Zimbabweans are a funny lot. Despite the wealth displayed everyday on the country’s roads in the form of luxury cars and four-by-fours and mansions sprouting everywhere in the cities and even in rural areas, the majority of Zimbabweans feel they are the poorest people on the continent.
Only 29 percent say they are better off than other Zimbabweans. And a staggering 68 percent believe that the government should extricate them from their present predicament.
According to a survey released by Afro Barometer entitled The Power of Propaganda: Public Opinion in Zimbabwe, only Malawians believe that they are poorer than Zimbabweans.
The survey was conducted by the Mass Public Opinion Institute in Harare between April 26 and May 17, on behalf of Afro Barometer, a collaborative effort of the Institute for Democracy in South Africa, the Centre for Democracy and Development in Ghana, and Michigan State University.
Inflation stood at 583.7 percent when the survey started but was down to 505 percent when it ended, but it was still probably the highest in the world. Inflation, described by the World Bank as the biggest tax on the poor, has since declined to 363 percent.
Only three percent of those interviewed said their standard of living was very good, while 54 percent said it was bad and 27 percent said it was good.
The survey, which involved 1 104 people selected from across the country, and has a margin of error of plus or minus three percentage points, revealed that more than half of the adults thought that the prevailing conditions in Zimbabwe were worse than those in neighbouring countries. Only 29 percent thought that the conditions were better.
The survey says, however, it is likely that some respondents lack first hand knowledge of living conditions in the sub-continent.
“We cannot be sure whether they (Zimbabweans) are comparing Zimbabwe to poorer countries like Malawi or Mozambique, or wealthier ones like South Africa and Botswana. But either way, the cross-country comparisons are not flattering for Zimbabwe,” the survey says.
“This is not to say that Zimbabweans are always objectively more deprived than other Africans, but they have surely experienced a greater deterioration in the quality of life as the national economy has shrunk in recent years. We therefore suspect that they consider themselves poor mainly in relation to higher standards of living that they enjoyed in the past.”
Zimbabwe’s economy has shrunk by more than 30 percent over the last five years, according to the International Monetary Fund.
The survey also says most adults thought they were worse off than their parents 10 years ago but they believed that their children would be richer than themselves and will even move above the poverty scale.
It says most Zimbabweans were pessimistic because of the difficult they faced in obtaining basic needs. Only 18 percent said they had never gone hungry while 41 percent said they were without food many times.
Zimbabweans were not only short of food but cash as well. More than nine out of ten said they went short of cash at some point during the previous year. Only nine percent said they had enough money.
Asked who was responsible for the well-being of ordinary people, should people look after themselves or should the government bear the main burden, 68 percent said the government was responsible for the welfare of the people.

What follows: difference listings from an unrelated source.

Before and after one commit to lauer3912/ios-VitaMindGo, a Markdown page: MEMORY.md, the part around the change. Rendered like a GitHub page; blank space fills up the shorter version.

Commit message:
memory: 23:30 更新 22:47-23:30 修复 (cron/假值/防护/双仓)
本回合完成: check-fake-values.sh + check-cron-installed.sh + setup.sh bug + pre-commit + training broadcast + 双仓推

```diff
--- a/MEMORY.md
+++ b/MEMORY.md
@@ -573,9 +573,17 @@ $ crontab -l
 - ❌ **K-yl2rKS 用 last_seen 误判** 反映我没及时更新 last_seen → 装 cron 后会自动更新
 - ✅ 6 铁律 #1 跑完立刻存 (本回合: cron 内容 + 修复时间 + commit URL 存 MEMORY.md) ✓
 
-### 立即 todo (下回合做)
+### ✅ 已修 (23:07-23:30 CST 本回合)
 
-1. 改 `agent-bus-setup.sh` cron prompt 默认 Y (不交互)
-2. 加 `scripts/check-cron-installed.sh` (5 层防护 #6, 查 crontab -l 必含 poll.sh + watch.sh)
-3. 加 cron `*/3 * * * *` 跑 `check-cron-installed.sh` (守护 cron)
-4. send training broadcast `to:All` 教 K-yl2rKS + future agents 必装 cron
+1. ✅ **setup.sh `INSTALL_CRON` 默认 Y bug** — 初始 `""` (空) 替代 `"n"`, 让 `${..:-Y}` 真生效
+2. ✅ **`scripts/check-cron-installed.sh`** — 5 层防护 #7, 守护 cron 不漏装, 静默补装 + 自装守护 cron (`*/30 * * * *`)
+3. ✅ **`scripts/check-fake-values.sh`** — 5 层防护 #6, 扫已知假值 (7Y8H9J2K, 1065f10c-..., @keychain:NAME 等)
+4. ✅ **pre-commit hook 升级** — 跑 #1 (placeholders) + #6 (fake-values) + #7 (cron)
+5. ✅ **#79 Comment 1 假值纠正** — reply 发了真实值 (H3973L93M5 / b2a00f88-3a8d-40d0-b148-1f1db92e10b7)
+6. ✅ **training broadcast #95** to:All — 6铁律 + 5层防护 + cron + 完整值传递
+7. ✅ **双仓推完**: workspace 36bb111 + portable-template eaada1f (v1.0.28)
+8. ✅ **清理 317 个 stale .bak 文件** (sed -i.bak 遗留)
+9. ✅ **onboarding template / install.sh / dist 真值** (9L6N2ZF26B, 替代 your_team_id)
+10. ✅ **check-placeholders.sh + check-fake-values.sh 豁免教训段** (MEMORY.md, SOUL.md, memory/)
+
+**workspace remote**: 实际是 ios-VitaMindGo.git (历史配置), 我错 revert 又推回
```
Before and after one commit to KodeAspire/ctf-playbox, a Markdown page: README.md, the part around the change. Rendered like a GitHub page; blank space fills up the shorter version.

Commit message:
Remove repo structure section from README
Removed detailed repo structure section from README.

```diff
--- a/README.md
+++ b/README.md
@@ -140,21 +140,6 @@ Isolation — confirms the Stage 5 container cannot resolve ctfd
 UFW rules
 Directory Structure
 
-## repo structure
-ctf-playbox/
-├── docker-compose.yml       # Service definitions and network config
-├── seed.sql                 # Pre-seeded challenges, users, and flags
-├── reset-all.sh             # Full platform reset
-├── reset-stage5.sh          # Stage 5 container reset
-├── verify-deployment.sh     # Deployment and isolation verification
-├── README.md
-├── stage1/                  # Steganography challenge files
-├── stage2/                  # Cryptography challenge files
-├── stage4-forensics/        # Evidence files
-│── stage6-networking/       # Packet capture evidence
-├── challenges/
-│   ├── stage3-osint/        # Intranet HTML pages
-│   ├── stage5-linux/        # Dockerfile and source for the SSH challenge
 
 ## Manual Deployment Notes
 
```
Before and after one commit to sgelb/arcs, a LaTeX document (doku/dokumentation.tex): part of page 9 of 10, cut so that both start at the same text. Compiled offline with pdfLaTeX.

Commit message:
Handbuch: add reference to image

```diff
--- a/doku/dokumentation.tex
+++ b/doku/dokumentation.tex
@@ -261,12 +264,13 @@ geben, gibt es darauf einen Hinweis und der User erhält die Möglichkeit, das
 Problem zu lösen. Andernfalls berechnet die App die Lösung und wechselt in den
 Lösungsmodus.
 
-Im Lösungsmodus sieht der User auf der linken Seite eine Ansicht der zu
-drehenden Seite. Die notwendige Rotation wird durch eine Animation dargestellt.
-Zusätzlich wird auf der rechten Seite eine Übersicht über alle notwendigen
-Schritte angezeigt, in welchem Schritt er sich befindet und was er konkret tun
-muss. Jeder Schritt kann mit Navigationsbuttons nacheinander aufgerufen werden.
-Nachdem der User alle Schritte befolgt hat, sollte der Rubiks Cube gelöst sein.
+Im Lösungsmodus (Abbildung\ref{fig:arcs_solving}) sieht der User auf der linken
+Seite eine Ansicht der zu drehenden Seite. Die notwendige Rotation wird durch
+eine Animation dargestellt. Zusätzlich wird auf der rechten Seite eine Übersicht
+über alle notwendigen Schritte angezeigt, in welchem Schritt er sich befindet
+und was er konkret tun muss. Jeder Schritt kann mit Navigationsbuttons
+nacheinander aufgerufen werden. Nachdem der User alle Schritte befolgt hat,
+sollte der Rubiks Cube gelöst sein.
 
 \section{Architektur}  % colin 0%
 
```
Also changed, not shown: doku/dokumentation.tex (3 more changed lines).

They said the most important problem was the management of the economy followed by the creation of jobs. Food security came third third.
Though food security was ranked third, only four percent said land reform was a priority. But what is confusing is that two-thirds favoured an economic strategy in which people went back to the land and provide their own needs as a community.
Surprisingly, the popularity of President Robert Mugabe which people believed was hinged on land reform soared from 20 percent in 1999 to 46 percent. His job performance score rose even higher from 21 percent to 58 percent. Opposition leader Morgan Tsvangirai’s popularity stood at only 18 percent.
The survey, however, attributed Mugabe’s popularity to political fear and the power of propaganda, which if true, is a major coup for Information Minister Jonathan Moyo, a man who is loathed by most of the ZANU-PF old guard.
“Perhaps Zimbabweans feel so intimidated by ZANU-PF surveillance and control that they are unwilling to express political opinions honestly, instead saying what they think the government wants to hear……( and) perhaps Zimbabweans have imbibed the nationalists’ message pumped out by the ruling party over the airwaves and in mass meetings and, accordingly, blame external and opposition forces rather than the government for their plight,” the survey says.
“Ever since the popular ‘no’ vote in the constitutional referendum of February 2000, the state has cracked down on society. In so doing, the ZANU-PF government has used two strategies: violence and propaganda.
“On one hand, it has deployed both formal security agencies and informal militias to intimidate anyone with opposition sympathies. On the other hand, it has prevented open political debate by shutting down all independent news outlets and transforming the state media into virtual organs of the party.”
The survey continues: “Our research shows that, of these two strategies of political control, persuasion works better than force. In explaining why the incumbent president retains the backing of half the electorate, we find that the key factor is popular trust in the government media.
“However crude, the government’s nationalist appeals have apparently induced numerous Zimbabweans- especially older, less educated elements in rural areas- to accept the political status quo. Apparently, ZANU-PF is succeeding in shoring up its base with propaganda about the liberation war and land seizures, while painting the opposition as a foreign-backed force.”